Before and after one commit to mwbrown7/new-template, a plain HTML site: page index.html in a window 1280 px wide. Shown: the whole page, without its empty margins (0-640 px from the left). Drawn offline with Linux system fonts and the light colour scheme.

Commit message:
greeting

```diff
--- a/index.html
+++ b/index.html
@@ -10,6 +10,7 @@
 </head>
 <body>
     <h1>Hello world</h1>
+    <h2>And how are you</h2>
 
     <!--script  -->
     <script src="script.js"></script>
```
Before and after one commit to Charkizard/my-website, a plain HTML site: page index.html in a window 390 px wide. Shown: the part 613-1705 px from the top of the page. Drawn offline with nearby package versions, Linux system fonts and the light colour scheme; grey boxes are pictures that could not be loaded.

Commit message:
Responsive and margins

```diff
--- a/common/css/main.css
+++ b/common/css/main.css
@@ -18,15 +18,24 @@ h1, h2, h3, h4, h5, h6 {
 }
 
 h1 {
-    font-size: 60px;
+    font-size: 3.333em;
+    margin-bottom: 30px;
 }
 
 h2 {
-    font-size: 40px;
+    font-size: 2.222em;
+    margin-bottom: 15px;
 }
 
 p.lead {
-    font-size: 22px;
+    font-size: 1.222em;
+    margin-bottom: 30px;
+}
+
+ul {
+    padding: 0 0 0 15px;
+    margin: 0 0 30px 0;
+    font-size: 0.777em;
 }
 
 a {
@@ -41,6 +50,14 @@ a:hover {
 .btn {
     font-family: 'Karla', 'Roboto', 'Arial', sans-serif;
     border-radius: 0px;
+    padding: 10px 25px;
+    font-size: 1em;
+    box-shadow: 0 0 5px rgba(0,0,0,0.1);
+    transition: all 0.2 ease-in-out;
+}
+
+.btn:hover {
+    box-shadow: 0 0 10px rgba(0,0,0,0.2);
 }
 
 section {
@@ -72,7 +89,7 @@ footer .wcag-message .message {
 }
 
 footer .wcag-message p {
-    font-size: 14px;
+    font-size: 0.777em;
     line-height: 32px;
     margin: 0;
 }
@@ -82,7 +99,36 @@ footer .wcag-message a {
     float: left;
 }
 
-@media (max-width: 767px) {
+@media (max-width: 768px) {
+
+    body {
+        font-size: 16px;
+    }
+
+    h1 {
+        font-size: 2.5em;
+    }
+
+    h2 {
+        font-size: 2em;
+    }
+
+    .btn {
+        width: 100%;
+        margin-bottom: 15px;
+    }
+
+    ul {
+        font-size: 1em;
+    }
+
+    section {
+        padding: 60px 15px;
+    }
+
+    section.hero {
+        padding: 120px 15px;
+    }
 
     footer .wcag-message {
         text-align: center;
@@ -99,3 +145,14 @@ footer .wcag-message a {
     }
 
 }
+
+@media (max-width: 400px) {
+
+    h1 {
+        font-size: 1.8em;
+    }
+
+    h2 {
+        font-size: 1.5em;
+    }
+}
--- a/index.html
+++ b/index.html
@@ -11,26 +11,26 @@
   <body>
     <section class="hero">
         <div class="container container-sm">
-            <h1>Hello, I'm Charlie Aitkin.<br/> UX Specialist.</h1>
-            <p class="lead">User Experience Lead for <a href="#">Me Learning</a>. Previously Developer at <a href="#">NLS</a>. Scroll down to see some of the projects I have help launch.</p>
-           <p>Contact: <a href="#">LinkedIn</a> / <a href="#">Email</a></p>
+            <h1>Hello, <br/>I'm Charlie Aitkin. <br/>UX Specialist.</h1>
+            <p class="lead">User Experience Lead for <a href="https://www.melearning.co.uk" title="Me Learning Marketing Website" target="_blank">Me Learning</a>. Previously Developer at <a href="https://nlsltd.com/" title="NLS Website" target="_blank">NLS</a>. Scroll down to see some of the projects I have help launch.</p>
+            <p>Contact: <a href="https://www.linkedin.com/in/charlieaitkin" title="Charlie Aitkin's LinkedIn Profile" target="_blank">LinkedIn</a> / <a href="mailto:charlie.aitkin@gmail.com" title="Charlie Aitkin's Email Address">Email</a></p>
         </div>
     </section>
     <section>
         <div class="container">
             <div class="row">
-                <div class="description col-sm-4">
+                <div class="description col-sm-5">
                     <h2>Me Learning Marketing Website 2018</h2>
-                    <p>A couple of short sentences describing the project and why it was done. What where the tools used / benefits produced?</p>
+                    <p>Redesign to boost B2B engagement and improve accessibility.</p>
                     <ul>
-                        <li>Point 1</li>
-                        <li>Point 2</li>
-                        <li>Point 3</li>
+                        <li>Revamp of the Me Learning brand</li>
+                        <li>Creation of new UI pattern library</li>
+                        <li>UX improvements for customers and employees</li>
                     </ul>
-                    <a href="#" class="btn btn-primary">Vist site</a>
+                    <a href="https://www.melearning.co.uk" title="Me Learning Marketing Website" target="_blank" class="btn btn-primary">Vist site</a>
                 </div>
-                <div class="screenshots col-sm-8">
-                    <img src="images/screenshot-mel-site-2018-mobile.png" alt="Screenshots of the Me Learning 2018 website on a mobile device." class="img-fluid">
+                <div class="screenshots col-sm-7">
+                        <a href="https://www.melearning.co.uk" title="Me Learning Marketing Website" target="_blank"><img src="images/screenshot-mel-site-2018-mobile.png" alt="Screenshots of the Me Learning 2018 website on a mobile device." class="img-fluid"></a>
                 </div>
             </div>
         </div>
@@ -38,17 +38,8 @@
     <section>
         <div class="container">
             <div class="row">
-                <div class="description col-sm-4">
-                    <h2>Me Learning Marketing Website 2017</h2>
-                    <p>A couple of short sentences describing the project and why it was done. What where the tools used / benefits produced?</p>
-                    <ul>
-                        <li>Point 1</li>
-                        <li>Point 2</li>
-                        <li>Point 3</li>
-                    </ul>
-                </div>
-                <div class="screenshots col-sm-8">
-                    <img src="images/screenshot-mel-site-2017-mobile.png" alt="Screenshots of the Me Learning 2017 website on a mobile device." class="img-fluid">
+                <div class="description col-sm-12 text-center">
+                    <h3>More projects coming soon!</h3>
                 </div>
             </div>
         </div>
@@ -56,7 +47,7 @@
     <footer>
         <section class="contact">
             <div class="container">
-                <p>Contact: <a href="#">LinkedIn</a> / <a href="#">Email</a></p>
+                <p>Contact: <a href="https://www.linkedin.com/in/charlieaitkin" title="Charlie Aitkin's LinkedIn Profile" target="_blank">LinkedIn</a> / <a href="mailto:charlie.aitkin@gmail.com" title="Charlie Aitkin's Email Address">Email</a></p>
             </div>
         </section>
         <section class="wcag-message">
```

# The problem
Write down all of the listing exactly.

# Output for this task
Before and after one commit to mwbrown7/new-template, a plain HTML site: page index.html in a window 1280 px wide. Shown: the whole page, without its empty margins (0-640 px from the left). Drawn offline with Linux system fonts and the light colour scheme.

Commit message:
greeting

```diff
--- a/index.html
+++ b/index.html
@@ -10,6 +10,7 @@
 </head>
 <body>
     <h1>Hello world</h1>
+    <h2>And how are you</h2>
 
     <!--script  -->
     <script src="script.js"></script>
```
Before and after one commit to Charkizard/my-website, a plain HTML site: page index.html in a window 390 px wide. Shown: the part 613-1705 px from the top of the page. Drawn offline with nearby package versions, Linux system fonts and the light colour scheme; grey boxes are pictures that could not be loaded.

Commit message:
Responsive and margins

```diff
--- a/common/css/main.css
+++ b/common/css/main.css
@@ -18,15 +18,24 @@ h1, h2, h3, h4, h5, h6 {
 }
 
 h1 {
-    font-size: 60px;
+    font-size: 3.333em;
+    margin-bottom: 30px;
 }
 
 h2 {
-    font-size: 40px;
+    font-size: 2.222em;
+    margin-bottom: 15px;
 }
 
 p.lead {
-    font-size: 22px;
+    font-size: 1.222em;
+    margin-bottom: 30px;
+}
+
+ul {
+    padding: 0 0 0 15px;
+    margin: 0 0 30px 0;
+    font-size: 0.777em;
 }
 
 a {
@@ -41,6 +50,14 @@ a:hover {
 .btn {
     font-family: 'Karla', 'Roboto', 'Arial', sans-serif;
     border-radius: 0px;
+    padding: 10px 25px;
+    font-size: 1em;
+    box-shadow: 0 0 5px rgba(0,0,0,0.1);
+    transition: all 0.2 ease-in-out;
+}
+
+.btn:hover {
+    box-shadow: 0 0 10px rgba(0,0,0,0.2);
 }
 
 section {
@@ -72,7 +89,7 @@ footer .wcag-message .message {
 }
 
 footer .wcag-message p {
-    font-size: 14px;
+    font-size: 0.777em;
     line-height: 32px;
     margin: 0;
 }
@@ -82,7 +99,36 @@ footer .wcag-message a {
     float: left;
 }
 
-@media (max-width: 767px) {
+@media (max-width: 768px) {
+
+    body {
+        font-size: 16px;
+    }
+
+    h1 {
+        font-size: 2.5em;
+    }
+
+    h2 {
+        font-size: 2em;
+    }
+
+    .btn {
+        width: 100%;
+        margin-bottom: 15px;
+    }
+
+    ul {
+        font-size: 1em;
+    }
+
+    section {
+        padding: 60px 15px;
+    }
+
+    section.hero {
+        padding: 120px 15px;
+    }
 
     footer .wcag-message {
         text-align: center;
@@ -99,3 +145,14 @@ footer .wcag-message a {
     }
 
 }
+
+@media (max-width: 400px) {
+
+    h1 {
+        font-size: 1.8em;
+    }
+
+    h2 {
+        font-size: 1.5em;
+    }
+}
--- a/index.html
+++ b/index.html
@@ -11,26 +11,26 @@
   <body>
     <section class="hero">
         <div class="container container-sm">
-            <h1>Hello, I'm Charlie Aitkin.<br/> UX Specialist.</h1>
-            <p class="lead">User Experience Lead for <a href="#">Me Learning</a>. Previously Developer at <a href="#">NLS</a>. Scroll down to see some of the projects I have help launch.</p>
-           <p>Contact: <a href="#">LinkedIn</a> / <a href="#">Email</a></p>
+            <h1>Hello, <br/>I'm Charlie Aitkin. <br/>UX Specialist.</h1>
+            <p class="lead">User Experience Lead for <a href="https://www.melearning.co.uk" title="Me Learning Marketing Website" target="_blank">Me Learning</a>. Previously Developer at <a href="https://nlsltd.com/" title="NLS Website" target="_blank">NLS</a>. Scroll down to see some of the projects I have help launch.</p>
+            <p>Contact: <a href="https://www.linkedin.com/in/charlieaitkin" title="Charlie Aitkin's LinkedIn Profile" target="_blank">LinkedIn</a> / <a href="mailto:charlie.aitkin@gmail.com" title="Charlie Aitkin's Email Address">Email</a></p>
         </div>
     </section>
     <section>
         <div class="container">
             <div class="row">
-                <div class="description col-sm-4">
+                <div class="description col-sm-5">
                     <h2>Me Learning Marketing Website 2018</h2>
-                    <p>A couple of short sentences describing the project and why it was done. What where the tools used / benefits produced?</p>
+                    <p>Redesign to boost B2B engagement and improve accessibility.</p>
                     <ul>
-                        <li>Point 1</li>
-                        <li>Point 2</li>
-                        <li>Point 3</li>
+                        <li>Revamp of the Me Learning brand</li>
+                        <li>Creation of new UI pattern library</li>
+                        <li>UX improvements for customers and employees</li>
                     </ul>
-                    <a href="#" class="btn btn-primary">Vist site</a>
+                    <a href="https://www.melearning.co.uk" title="Me Learning Marketing Website" target="_blank" class="btn btn-primary">Vist site</a>
                 </div>
-                <div class="screenshots col-sm-8">
-                    <img src="images/screenshot-mel-site-2018-mobile.png" alt="Screenshots of the Me Learning 2018 website on a mobile device." class="img-fluid">
+                <div class="screenshots col-sm-7">
+                        <a href="https://www.melearning.co.uk" title="Me Learning Marketing Website" target="_blank"><img src="images/screenshot-mel-site-2018-mobile.png" alt="Screenshots of the Me Learning 2018 website on a mobile device." class="img-fluid"></a>
                 </div>
             </div>
         </div>
@@ -38,17 +38,8 @@
     <section>
         <div class="container">
             <div class="row">
-                <div class="description col-sm-4">
-                    <h2>Me Learning Marketing Website 2017</h2>
-                    <p>A couple of short sentences describing the project and why it was done. What where the tools used / benefits produced?</p>
-                    <ul>
-                        <li>Point 1</li>
-                        <li>Point 2</li>
-                        <li>Point 3</li>
-                    </ul>
-                </div>
-                <div class="screenshots col-sm-8">
-                    <img src="images/screenshot-mel-site-2017-mobile.png" alt="Screenshots of the Me Learning 2017 website on a mobile device." class="img-fluid">
+                <div class="description col-sm-12 text-center">
+                    <h3>More projects coming soon!</h3>
                 </div>
             </div>
         </div>
@@ -56,7 +47,7 @@
     <footer>
         <section class="contact">
             <div class="container">
-                <p>Contact: <a href="#">LinkedIn</a> / <a href="#">Email</a></p>
+                <p>Contact: <a href="https://www.linkedin.com/in/charlieaitkin" title="Charlie Aitkin's LinkedIn Profile" target="_blank">LinkedIn</a> / <a href="mailto:charlie.aitkin@gmail.com" title="Charlie Aitkin's Email Address">Email</a></p>
             </div>
         </section>
         <section class="wcag-message">
```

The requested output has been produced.